Douglas W. Jackson

by Douglas W. Jackson, MD

Physician self-referral is a term currently used in the media to imply a conflict of interest. By definition, self referral is when a physician schedules tests or recommends procedures on a patient that are performed by that surgeon and/or from a facility in which he or she receives financial incentives for that referral. Examples of this in orthopedic practices would include ordering X-rays, imaging studies and physical therapy performed at a facility owned or leased by the ordering physician. Self-referral is also considered by some to be recommending a surgical procedure that the physician performs after coming to a diagnosis and treatment plan with the patient.

There is a growing trend in the press and among regulators of questioning all physician-owned ancillary services where we may send our patients. These types of self-referrals are being stigmatized and blamed by many experts in health care as contributing to unnecessary and excessive utilization of medical resources and contributing to our soaring national health care costs.

There are scandals exposed periodically of fraudulent billings from self-owned facilities as well as published reports implying that in certain circumstances physical therapy is recommended twice as often by physicians with a stake in the therapy centers than physicians with no financial ties to the facilities. In addition, critics have implied that nearly 40% of body scans ordered by physicians who owned imaging centers were deemed unwarranted, in comparison to a rate of 28% requested by independent doctors.

Stark legislation

The Stark laws were written and passed by Congress with the intent of decreasing the ability to self-refer and reduce overutilization and unnecessary testing. Exceptions included in that legislation allowed testing in physicians’ offices which critics feel neutered the intent of the law. Under the in-office exception, many orthopedic surgeons utilize digital roentgenogram equipment, MRI scanners and, on occasion, CT scanners in their offices.

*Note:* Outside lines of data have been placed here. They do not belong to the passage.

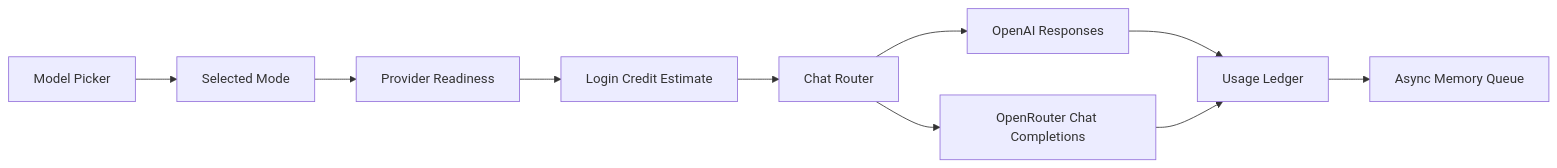
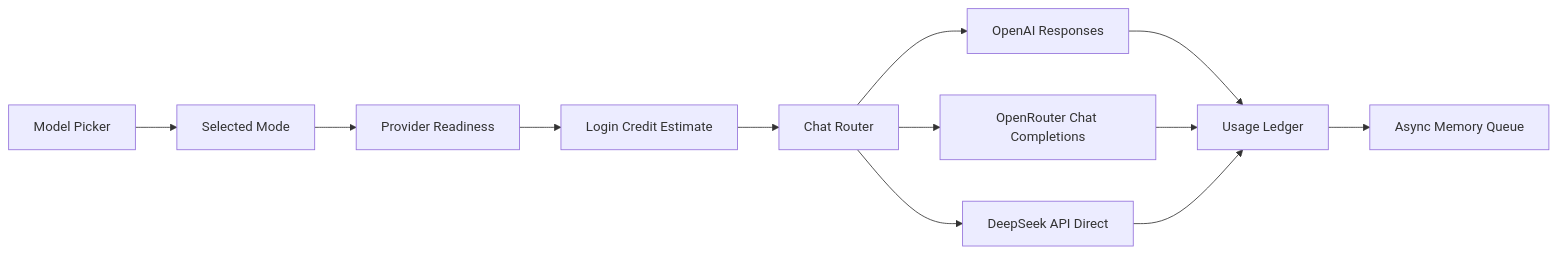
Before and after one commit to postfiatorg/tasknode: the diagram in docs/wiki/architecture/ai-providers.md, drawn with Mermaid. The commit also changed other lines of this file and 15 other files, not shown here.

Commit message:
Add direct DeepSeek discount thinking mode

````diff
--- a/docs/wiki/architecture/ai-providers.md
+++ b/docs/wiki/architecture/ai-providers.md
@@ -172,12 +200,14 @@
 ```mermaid
 flowchart LR
   UI[Model Picker] --> Mode[Selected Mode]
   Mode --> Status[Provider Readiness]
   Status --> Preflight[Login Credit Estimate]
   Preflight --> Router[Chat Router]
   Router --> OpenAI[OpenAI Responses]
   Router --> OpenRouter[OpenRouter Chat Completions]
+  Router --> DeepSeek[DeepSeek API Direct]
   OpenAI --> Ledger[Usage Ledger]
   OpenRouter --> Ledger
+  DeepSeek --> Ledger
   Ledger --> Memory[Async Memory Queue]
 ```
````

I would anticipate that Stark or other legislators will attempt to write new legislation in an attempt to further curtail some aspects of self referral related to ancillary services. In addition, there are ongoing lobbying efforts from hospital associations and radiologists to restrict physician ownership of ancillary and imaging services.

The increase in self-referrals to physician-owned ancillary services was occurring simultaneously as declining reimbursements for surgical procedures and “cognitive” physician care. Besides patient convenience and quality control, ancillary services were added to keep physicians’ practices as financially viable as possible. In some current incidences, the income stream from ancillary services approach and even exceeds that earned by the physicians from direct patient care. Ancillary services in the office offer convenience to the patient and often can be done less expensively than in hospital and other radiology facilities.

Need for comparative effectiveness research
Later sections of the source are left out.